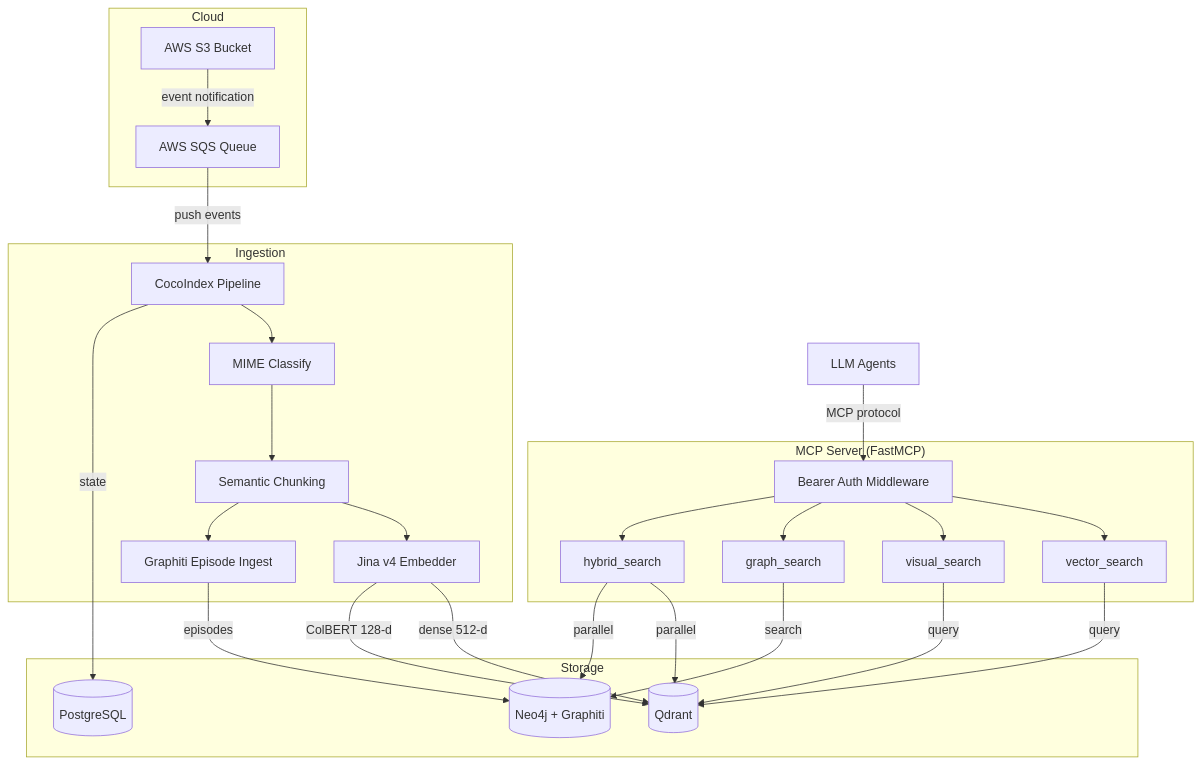
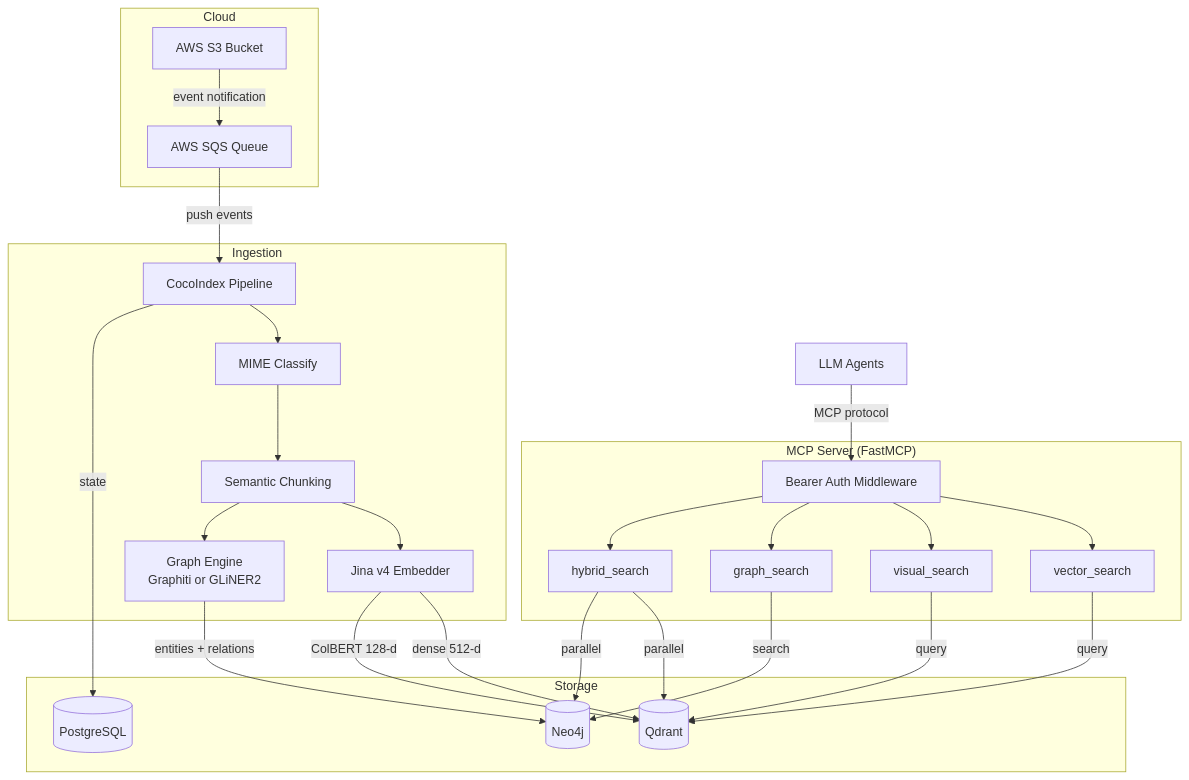
Before and after one commit to dollro/spektr: the diagram in docs/architecture/overview.md, drawn with Mermaid. The commit also changed other lines of this file and 8 other files, not shown here.

First line of the commit message:
docs: update documentation for modular graph engine (GLiNER2 + Graphiti)

````diff
--- a/docs/architecture/overview.md
+++ b/docs/architecture/overview.md
@@ -7,46 +7,46 @@
 ```mermaid
 graph TB
     subgraph Cloud
         S3[AWS S3 Bucket]
         SQS[AWS SQS Queue]
     end
 
     subgraph Ingestion
         Pipeline[CocoIndex Pipeline]
         Classify[MIME Classify]
         Chunk[Semantic Chunking]
         Embed[Jina v4 Embedder]
-        Extract[Graphiti Episode Ingest]
+        Extract[Graph Engine\nGraphiti or GLiNER2]
     end
 
     subgraph Storage
         Qdrant[(Qdrant)]
-        Neo4j[(Neo4j + Graphiti)]
+        Neo4j[(Neo4j)]
         PG[(PostgreSQL)]
     end
 
     subgraph "MCP Server (FastMCP)"
         Auth[Bearer Auth Middleware]
         VS[vector_search]
         VIS[visual_search]
         GS[graph_search]
         HS[hybrid_search]
     end
 
     Agent[LLM Agents]
 
     S3 -->|event notification| SQS
     SQS -->|push events| Pipeline
     Pipeline --> Classify --> Chunk --> Embed
     Chunk --> Extract
     Embed -->|dense 512-d| Qdrant
     Embed -->|ColBERT 128-d| Qdrant
-    Extract -->|episodes| Neo4j
+    Extract -->|entities + relations| Neo4j
     Pipeline -->|state| PG
 
     Agent -->|MCP protocol| Auth
     Auth --> VS & VIS & GS & HS
     VS & VIS -->|query| Qdrant
     GS -->|search| Neo4j
     HS -->|parallel| Qdrant & Neo4j
 ```
````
++++++++
■ **Task to carry out**:
A verbatim copy of the entries, without the pictures, is what this task requires.

■ **Result of this task**:
Before and after one commit to dollro/spektr: the diagram in docs/architecture/overview.md, drawn with Mermaid. The commit also changed other lines of this file and 8 other files, not shown here.

First line of the commit message:
docs: update documentation for modular graph engine (GLiNER2 + Graphiti)

````diff
--- a/docs/architecture/overview.md
+++ b/docs/architecture/overview.md
@@ -7,46 +7,46 @@
 ```mermaid
 graph TB
     subgraph Cloud
         S3[AWS S3 Bucket]
         SQS[AWS SQS Queue]
     end
 
     subgraph Ingestion
         Pipeline[CocoIndex Pipeline]
         Classify[MIME Classify]
         Chunk[Semantic Chunking]
         Embed[Jina v4 Embedder]
-        Extract[Graphiti Episode Ingest]
+        Extract[Graph Engine\nGraphiti or GLiNER2]
     end
 
     subgraph Storage
         Qdrant[(Qdrant)]
-        Neo4j[(Neo4j + Graphiti)]
+        Neo4j[(Neo4j)]
         PG[(PostgreSQL)]
     end
 
     subgraph "MCP Server (FastMCP)"
         Auth[Bearer Auth Middleware]
         VS[vector_search]
         VIS[visual_search]
         GS[graph_search]
         HS[hybrid_search]
     end
 
     Agent[LLM Agents]
 
     S3 -->|event notification| SQS
     SQS -->|push events| Pipeline
     Pipeline --> Classify --> Chunk --> Embed
     Chunk --> Extract
     Embed -->|dense 512-d| Qdrant
     Embed -->|ColBERT 128-d| Qdrant
-    Extract -->|episodes| Neo4j
+    Extract -->|entities + relations| Neo4j
     Pipeline -->|state| PG
 
     Agent -->|MCP protocol| Auth
     Auth --> VS & VIS & GS & HS
     VS & VIS -->|query| Qdrant
     GS -->|search| Neo4j
     HS -->|parallel| Qdrant & Neo4j
 ```
````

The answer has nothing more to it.